►

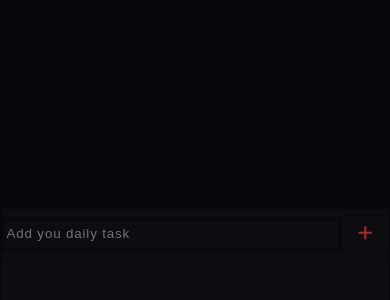
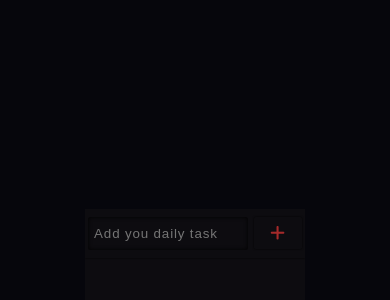
Before and after one commit to NidhiSharma63/react-todo-app, a React (Create React App) app: page / in a window 390 px wide. Shown: the top 300 px of the page. Built offline with nearby package versions, Linux system fonts and the light colour scheme.

Commit message:
media query added

```diff
--- a/src/App.css
+++ b/src/App.css
@@ -116,6 +116,9 @@ body{
   html{
     font-size: 52.3%;
   }
+  .bottom-section{
+    margin-left: 2.2rem;
+  }
   .single-task p{
     width: 80%;
   }
@@ -136,3 +139,12 @@ body{
     display: none;
   }
 }
+
+@media screen and (max-width:500px) {
+  .main-wrapper{
+    width: 95%;
+  }
+  #input{
+    width: 70%;
+  }
+}
```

◄

ASSIGNED TASK
Could you retype every record above exactly, leaving the pictures out?

ANSWER SECTION
Before and after one commit to NidhiSharma63/react-todo-app, a React (Create React App) app: page / in a window 390 px wide. Shown: the top 300 px of the page. Built offline with nearby package versions, Linux system fonts and the light colour scheme.

Commit message:
media query added

```diff
--- a/src/App.css
+++ b/src/App.css
@@ -116,6 +116,9 @@ body{
   html{
     font-size: 52.3%;
   }
+  .bottom-section{
+    margin-left: 2.2rem;
+  }
   .single-task p{
     width: 80%;
   }
@@ -136,3 +139,12 @@ body{
     display: none;
   }
 }
+
+@media screen and (max-width:500px) {
+  .main-wrapper{
+    width: 95%;
+  }
+  #input{
+    width: 70%;
+  }
+}
```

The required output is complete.